**YOUR TASK**
Print every record exactly as it appears. Leave the pictures out.

**Collected data**
Segment Open

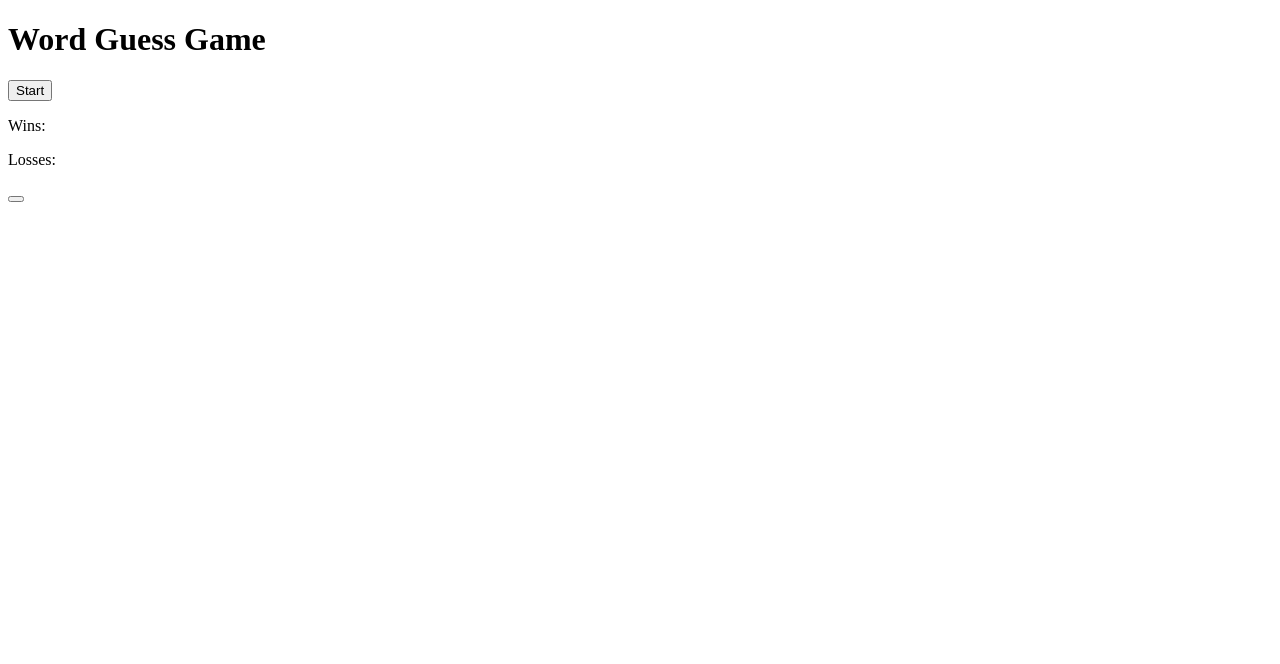
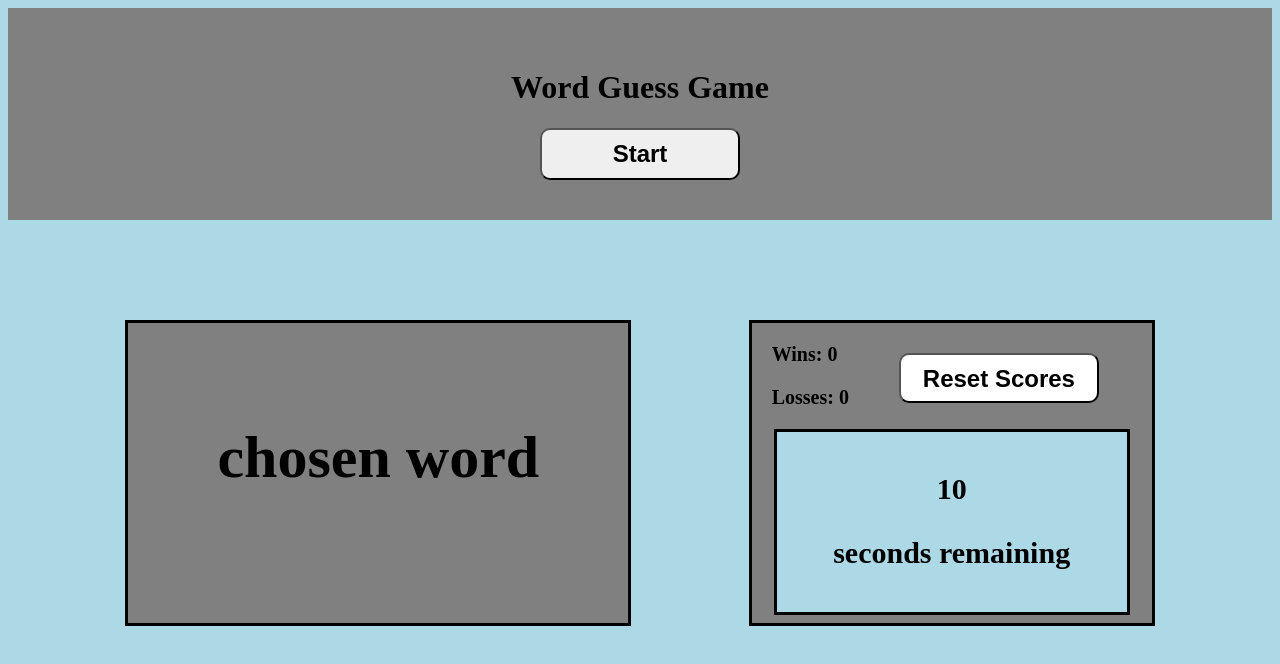
Before and after one commit to danielschris96/word-guess-game, a plain HTML site: page index.html in a window 1280 px wide. Drawn offline with Linux system fonts and the light colour scheme.

Commit message:
add css styling

```diff
--- a/assets/css/style.css
+++ b/assets/css/style.css
@@ -0,0 +1,125 @@
+:root{
+    --light-color: lightblue;
+    --dark-color: gray;
+}
+
+header{
+    background-color: var(--dark-color);
+    width: 100%;
+    height: 30%;
+    text-align: center;
+    padding-top: 40px;
+    padding-bottom: 40px;
+    margin: 0 auto;
+}
+body{
+    background-color: var(--light-color);
+}
+
+#start{
+    padding: 10px 20px 10px 20px;
+    width:200px;
+    border-radius: 10px;
+    font-size: 24px;
+    font-weight: bold;
+}
+
+.container{
+    display: inline-flex;
+    justify-content: space-evenly;
+    flex-wrap: wrap;
+    width: 100%;
+    height: 80%;
+}
+
+.word{
+    width: 500px;
+    height: 300px;
+    border: solid;
+    background-color: var(--dark-color);
+    margin-top: 100px;
+    margin-bottom: 100px;
+    font-size: 60px;
+    font-weight: bold;
+}
+
+.score-reset{
+    width: 400px;
+    height: 300px;
+    border: solid;
+    background-color: var(--dark-color);
+    margin-top: 100px;
+    margin-bottom: 100px;
+}
+
+.score-reset{
+    display: flex;
+    flex-wrap: wrap;
+}
+
+#scores{
+    display: inline-flex;
+}
+
+#reset{
+    padding: 10px;
+    width:200px;
+    height: 50px;
+    border-radius: 10px;
+    font-size: 24px;
+    font-weight: bold;
+    margin-left: 50px;
+    margin-top: 30px;
+    background-color: white;
+}
+
+#wins,
+#losses{
+    font-size: 20px;
+    font-weight: bold;
+    padding-left: 20px;
+}
+
+#timer{
+    height: 60%;
+    width: 350px;
+    border: solid;
+    background-color: var(--light-color);
+    margin: auto ;
+    margin-bottom: 20px;
+    font-size: 30px;
+    font-weight: bold;
+}
+
+#time-left{
+   text-align: center;
+}
+
+#second{
+    text-align: center;
+    margin-top: 40px;
+}
+
+#chosen-word{
+    text-align: center;
+    margin-top: 100px;
+}
+
+@media screen and (max-width: 992px) {
+    #container{
+        flex-direction:column;
+    }
+    .word{
+        margin-top: 50px;
+    }
+}
+
+/*
+@media screen and (max-width: 768px) {
+
+
+}
+
+@media screen and (max-width: 576px ) {
+
+}*/
--- a/index.html
+++ b/index.html
@@ -14,15 +14,19 @@
     </header>
     <section class="container">
         <section class="word">
+            <p id="chosen-word">chosen word</p>
         </section>
         <section class="score-reset">
             <section id="scores">
-                <p id="wins">Wins: </p>
-                <p id="losses">Losses: </p>
-                <button id="reset" type="button"></button>
+                <section id="wins-losses">
+                    <p id="wins">Wins: <span id="current-wins">0</span></p>
+                    <p id="losses">Losses: <span id="current-losses">0</span></p>
+                </section>
+                <button id="reset" type="button">Reset Scores</button>
             </section>
             <section id="timer">
-                <p id="time-left"></p>
+                <p id="second">10</p>
+                <p id="time-left">seconds remaining</p>
             </section>
         </section>
     </section>
```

Segment Closed

**SOLUTION BELOW**
Before and after one commit to danielschris96/word-guess-game, a plain HTML site: page index.html in a window 1280 px wide. Drawn offline with Linux system fonts and the light colour scheme.

Commit message:
add css styling

```diff
--- a/assets/css/style.css
+++ b/assets/css/style.css
@@ -0,0 +1,125 @@
+:root{
+    --light-color: lightblue;
+    --dark-color: gray;
+}
+
+header{
+    background-color: var(--dark-color);
+    width: 100%;
+    height: 30%;
+    text-align: center;
+    padding-top: 40px;
+    padding-bottom: 40px;
+    margin: 0 auto;
+}
+body{
+    background-color: var(--light-color);
+}
+
+#start{
+    padding: 10px 20px 10px 20px;
+    width:200px;
+    border-radius: 10px;
+    font-size: 24px;
+    font-weight: bold;
+}
+
+.container{
+    display: inline-flex;
+    justify-content: space-evenly;
+    flex-wrap: wrap;
+    width: 100%;
+    height: 80%;
+}
+
+.word{
+    width: 500px;
+    height: 300px;
+    border: solid;
+    background-color: var(--dark-color);
+    margin-top: 100px;
+    margin-bottom: 100px;
+    font-size: 60px;
+    font-weight: bold;
+}
+
+.score-reset{
+    width: 400px;
+    height: 300px;
+    border: solid;
+    background-color: var(--dark-color);
+    margin-top: 100px;
+    margin-bottom: 100px;
+}
+
+.score-reset{
+    display: flex;
+    flex-wrap: wrap;
+}
+
+#scores{
+    display: inline-flex;
+}
+
+#reset{
+    padding: 10px;
+    width:200px;
+    height: 50px;
+    border-radius: 10px;
+    font-size: 24px;
+    font-weight: bold;
+    margin-left: 50px;
+    margin-top: 30px;
+    background-color: white;
+}
+
+#wins,
+#losses{
+    font-size: 20px;
+    font-weight: bold;
+    padding-left: 20px;
+}
+
+#timer{
+    height: 60%;
+    width: 350px;
+    border: solid;
+    background-color: var(--light-color);
+    margin: auto ;
+    margin-bottom: 20px;
+    font-size: 30px;
+    font-weight: bold;
+}
+
+#time-left{
+   text-align: center;
+}
+
+#second{
+    text-align: center;
+    margin-top: 40px;
+}
+
+#chosen-word{
+    text-align: center;
+    margin-top: 100px;
+}
+
+@media screen and (max-width: 992px) {
+    #container{
+        flex-direction:column;
+    }
+    .word{
+        margin-top: 50px;
+    }
+}
+
+/*
+@media screen and (max-width: 768px) {
+
+
+}
+
+@media screen and (max-width: 576px ) {
+
+}*/
--- a/index.html
+++ b/index.html
@@ -14,15 +14,19 @@
     </header>
     <section class="container">
         <section class="word">
+            <p id="chosen-word">chosen word</p>
         </section>
         <section class="score-reset">
             <section id="scores">
-                <p id="wins">Wins: </p>
-                <p id="losses">Losses: </p>
-                <button id="reset" type="button"></button>
+                <section id="wins-losses">
+                    <p id="wins">Wins: <span id="current-wins">0</span></p>
+                    <p id="losses">Losses: <span id="current-losses">0</span></p>
+                </section>
+                <button id="reset" type="button">Reset Scores</button>
             </section>
             <section id="timer">
-                <p id="time-left"></p>
+                <p id="second">10</p>
+                <p id="time-left">seconds remaining</p>
             </section>
         </section>
     </section>
```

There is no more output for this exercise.